When I was looking for something to read on my way out to GLBA, I blinked up at the Best American Short Stories 2007 collection for a moment. Edited by Stephen King, how could I go wrong?
But I already had two books in my hands - Neuromancer and Cormac McCarthy's The Road. The latter came highly recommended here, and since three of her favorite books - The Stand, The Time Traveler's Wife, and The Handmaid's Tale - also make my own top ten list,** I passed up King's choices for The Road. I wasn't disappointed.
King's piece in last Sunday's New York Times Book Review touches upon short stories in the present day, and how it's getting harder and harder to find them, or at least to find them easily accessible when you're poking about in a bookstore. Magazines that carry great fiction have been relegated to lower and lower shelves as flashier celebrity-filled pages demand more space.
It's something to think on, for when Books That Don't Suck opens its doors. Our magazine shelves at my old store had three sections. You could probably take a look at what was displayed where to see the interests of the employees - Fangoria and Zoetrope were in places of reverence, in the top two sections, while fashion magazines and things like Teen Beat hung out on the bottom shelves.
I know a hypothetical magazine section in a hypothetical bookstore doesn't do much for the state of short fiction collections right now, but this is definitely something I'll keep in mind in future days.
And I have to go pick up a copy of the Best American Short Stories 2007, sooner rather than later.
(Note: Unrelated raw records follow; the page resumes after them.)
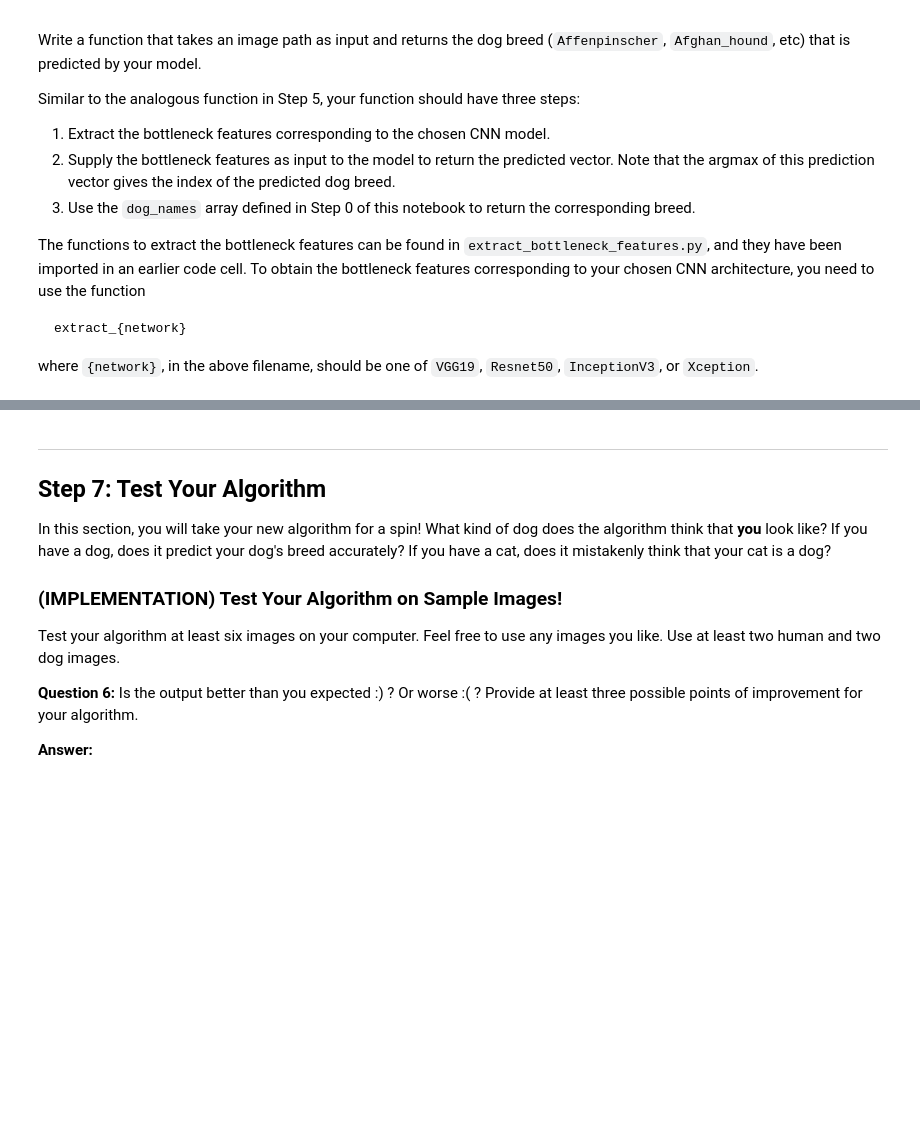
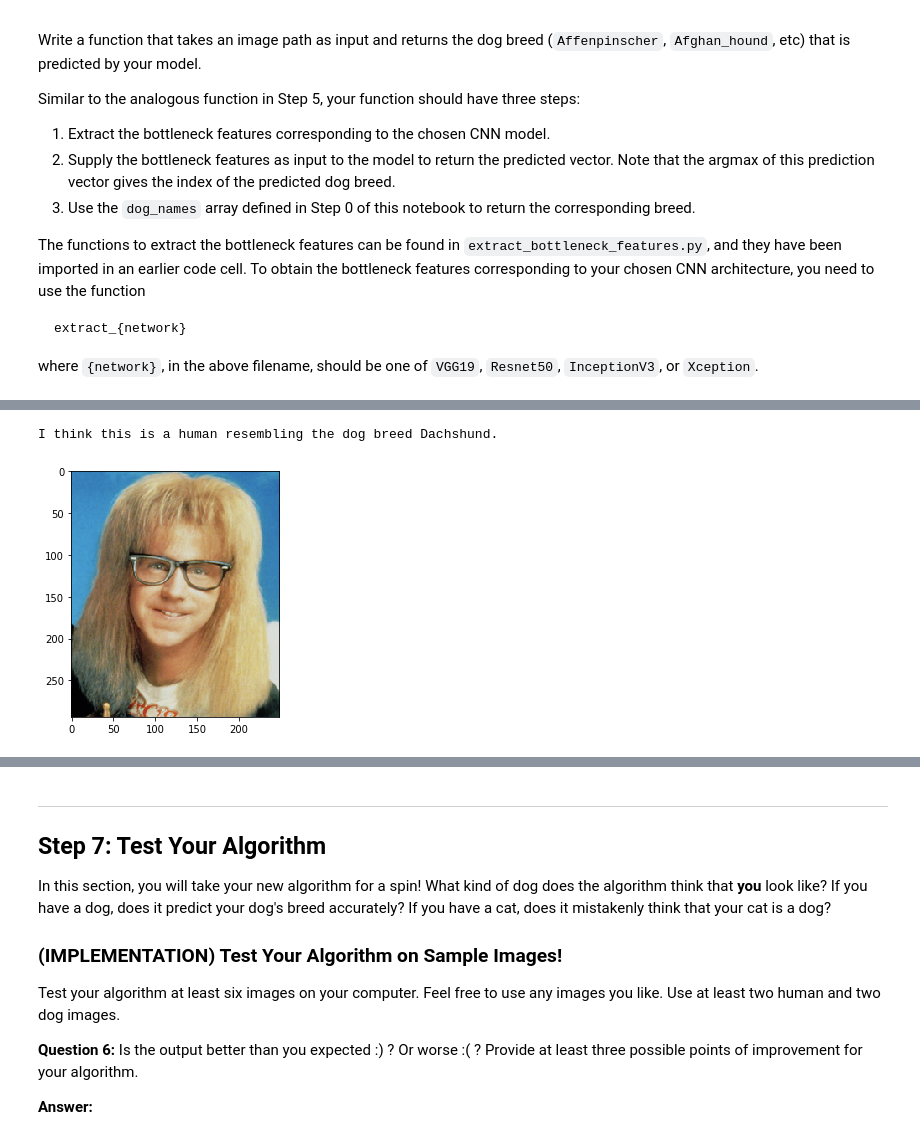
Before and after one commit to alexrop/cnn_dog_breed_classifier, a Jupyter notebook: dog_app.ipynb, the cells around one changed output, grey strips where cells are left out. Saved outputs shown, nothing was run; the diff lists cells and outputs as text; code cells hidden in the pictures; blank space fills up the shorter version.

```diff
--- a/dog_app.ipynb
+++ b/dog_app.ipynb
@@ -920,0 +1129,20 @@ This photo looks like an Afghan Hound.
+# %%
+### TODO: Write your algorithm.
+### Feel free to use as many code cells as needed.
+def breed_detector(img_path):
+    img = cv2.imread(img_path)
+    cv_color = cv2.cvtColor(img, cv2.COLOR_BGR2RGB)
+    plt.imshow(cv_color)
+    try:
+        # dog detector achieved the best accuracy
+        if dog_detector(img_path):
+            print(f"I found a dog. The breed is {predict_breed(img_path).split('.', 1)[1]}.")
+        elif face_detector(img_path):
+            print(f"I think this is a human resembling the dog breed {predict_breed(img_path).split('.', 1)[1]}.")
+    except:
+        print('Error: Please input an image of a human or a dog.')
+# %%
+breed_detector('images/sample_human_2.png')
+# %% [output]
+I think this is a human resembling the dog breed Dachshund.
+[figure, added]
```
Also changed, not shown: parts of 24 cells of this notebook.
**The other three I just haven't gotten around to yet, but I loved Eugenides' The Virgin Suicides, so we'll call it three and a half.